*What is expected*. Among the lines of the records, count those containing the word "remove", then give the number alone.

[Before-and-after change data]
_ _ _

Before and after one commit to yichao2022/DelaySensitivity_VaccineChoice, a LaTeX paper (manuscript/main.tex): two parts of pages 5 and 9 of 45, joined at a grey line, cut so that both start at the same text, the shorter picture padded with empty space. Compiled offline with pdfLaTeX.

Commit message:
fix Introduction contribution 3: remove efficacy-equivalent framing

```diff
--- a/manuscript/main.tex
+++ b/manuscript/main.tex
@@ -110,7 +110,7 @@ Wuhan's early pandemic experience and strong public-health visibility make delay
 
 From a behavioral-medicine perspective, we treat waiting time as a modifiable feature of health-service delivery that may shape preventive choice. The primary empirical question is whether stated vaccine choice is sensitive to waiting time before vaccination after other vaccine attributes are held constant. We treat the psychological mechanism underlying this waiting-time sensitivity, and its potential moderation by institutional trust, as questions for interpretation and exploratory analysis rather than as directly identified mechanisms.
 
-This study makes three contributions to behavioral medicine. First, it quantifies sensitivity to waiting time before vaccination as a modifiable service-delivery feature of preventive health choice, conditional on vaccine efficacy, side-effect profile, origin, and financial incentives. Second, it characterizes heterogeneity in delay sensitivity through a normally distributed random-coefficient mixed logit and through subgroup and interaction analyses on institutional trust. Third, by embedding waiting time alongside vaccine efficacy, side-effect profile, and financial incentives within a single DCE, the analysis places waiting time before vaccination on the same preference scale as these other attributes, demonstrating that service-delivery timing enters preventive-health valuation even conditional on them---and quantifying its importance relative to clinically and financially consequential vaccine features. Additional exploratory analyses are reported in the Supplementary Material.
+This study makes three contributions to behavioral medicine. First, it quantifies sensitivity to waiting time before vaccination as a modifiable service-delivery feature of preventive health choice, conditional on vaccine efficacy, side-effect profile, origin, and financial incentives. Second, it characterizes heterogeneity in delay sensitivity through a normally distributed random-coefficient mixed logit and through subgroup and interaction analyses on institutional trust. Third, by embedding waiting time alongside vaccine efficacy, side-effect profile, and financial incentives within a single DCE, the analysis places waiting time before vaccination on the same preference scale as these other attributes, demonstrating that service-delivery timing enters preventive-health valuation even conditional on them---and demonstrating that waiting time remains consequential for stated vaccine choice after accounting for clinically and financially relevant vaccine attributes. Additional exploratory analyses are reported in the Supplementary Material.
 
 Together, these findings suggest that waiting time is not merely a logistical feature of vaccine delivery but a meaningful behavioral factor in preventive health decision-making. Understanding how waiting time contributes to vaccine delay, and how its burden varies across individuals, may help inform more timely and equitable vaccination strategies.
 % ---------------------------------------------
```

_ _ _

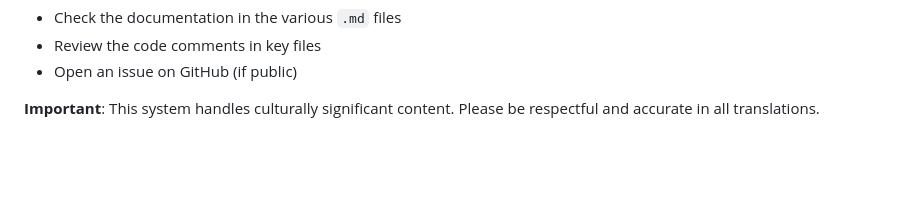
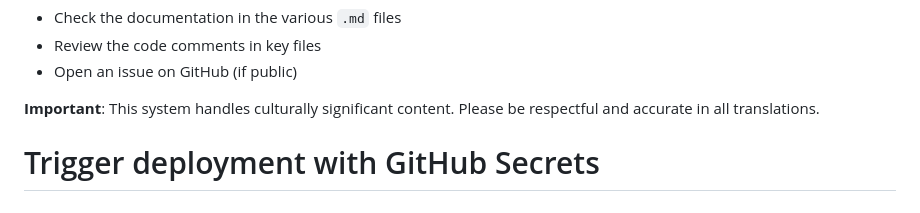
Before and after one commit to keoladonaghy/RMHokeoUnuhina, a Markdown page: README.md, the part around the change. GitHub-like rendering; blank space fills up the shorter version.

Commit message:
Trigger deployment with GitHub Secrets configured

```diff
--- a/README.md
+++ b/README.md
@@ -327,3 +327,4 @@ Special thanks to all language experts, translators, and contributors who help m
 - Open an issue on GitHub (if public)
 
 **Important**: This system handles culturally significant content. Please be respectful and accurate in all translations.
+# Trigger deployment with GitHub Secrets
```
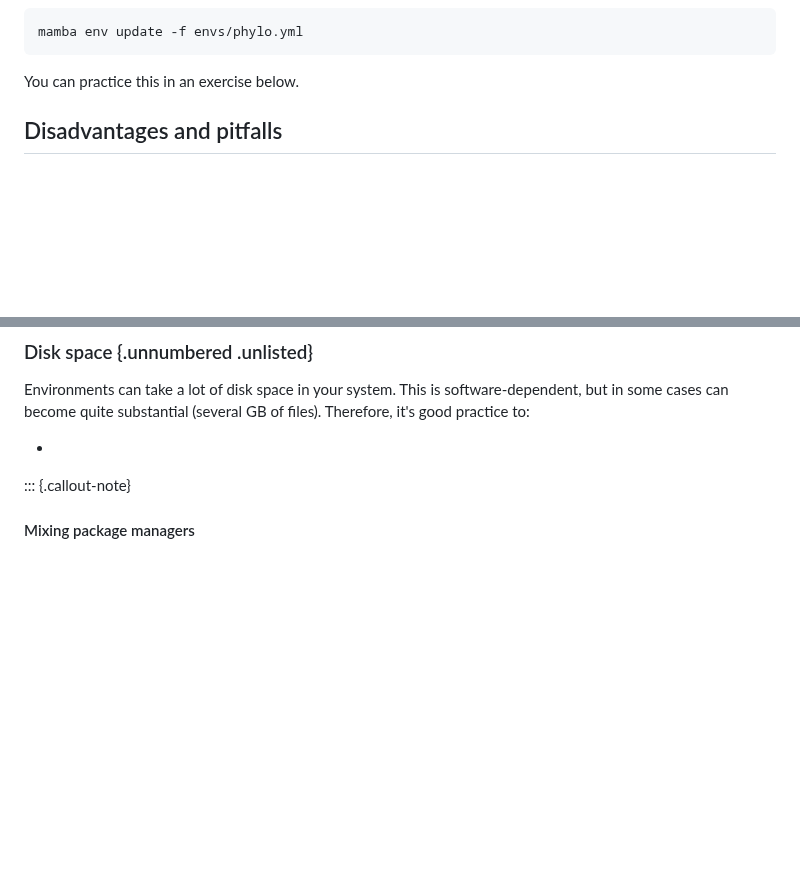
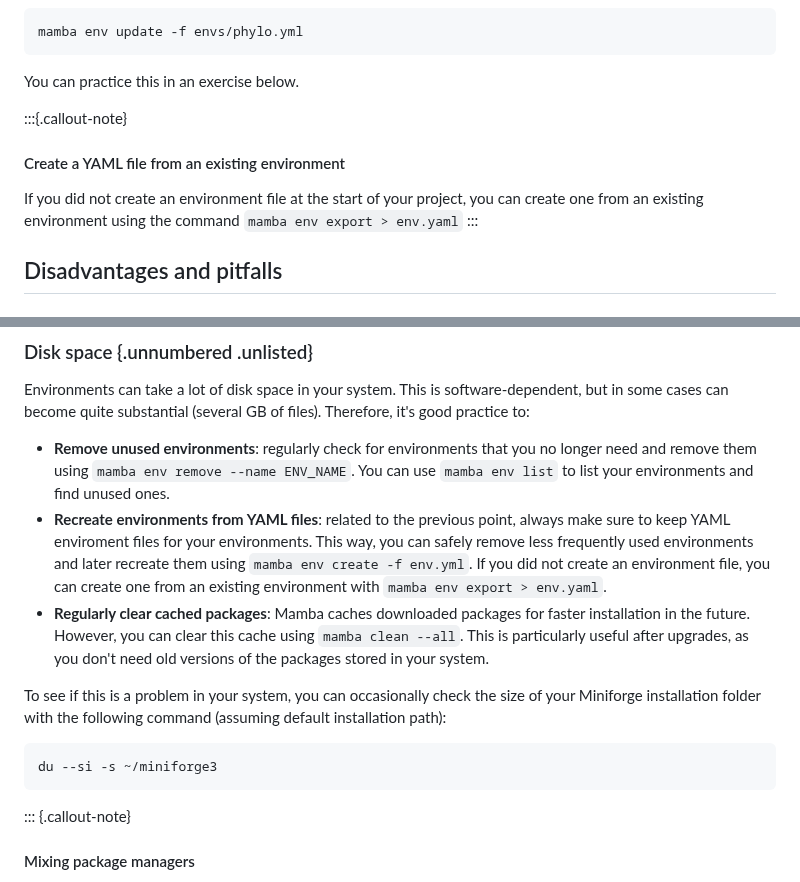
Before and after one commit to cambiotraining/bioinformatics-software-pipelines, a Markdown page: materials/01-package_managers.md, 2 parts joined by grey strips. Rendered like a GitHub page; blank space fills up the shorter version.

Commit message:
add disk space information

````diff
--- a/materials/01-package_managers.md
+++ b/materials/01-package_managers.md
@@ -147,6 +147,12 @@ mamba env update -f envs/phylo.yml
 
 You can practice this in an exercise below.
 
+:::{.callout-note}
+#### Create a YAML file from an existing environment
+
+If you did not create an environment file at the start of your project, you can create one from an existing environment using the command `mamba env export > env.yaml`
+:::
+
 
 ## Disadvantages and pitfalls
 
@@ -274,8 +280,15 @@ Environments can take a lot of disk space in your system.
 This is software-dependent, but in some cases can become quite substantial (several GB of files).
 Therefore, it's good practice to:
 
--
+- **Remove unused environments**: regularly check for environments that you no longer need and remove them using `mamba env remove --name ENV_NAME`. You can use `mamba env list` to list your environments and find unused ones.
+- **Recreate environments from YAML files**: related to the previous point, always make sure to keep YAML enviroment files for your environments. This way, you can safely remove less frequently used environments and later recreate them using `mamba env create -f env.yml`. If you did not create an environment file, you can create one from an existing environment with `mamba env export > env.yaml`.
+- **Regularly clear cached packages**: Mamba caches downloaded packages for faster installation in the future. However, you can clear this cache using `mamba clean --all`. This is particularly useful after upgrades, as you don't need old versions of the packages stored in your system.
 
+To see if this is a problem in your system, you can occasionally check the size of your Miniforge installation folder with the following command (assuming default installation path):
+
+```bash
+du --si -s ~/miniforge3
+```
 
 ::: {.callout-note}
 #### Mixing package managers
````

_ _ _

*Task response*. 3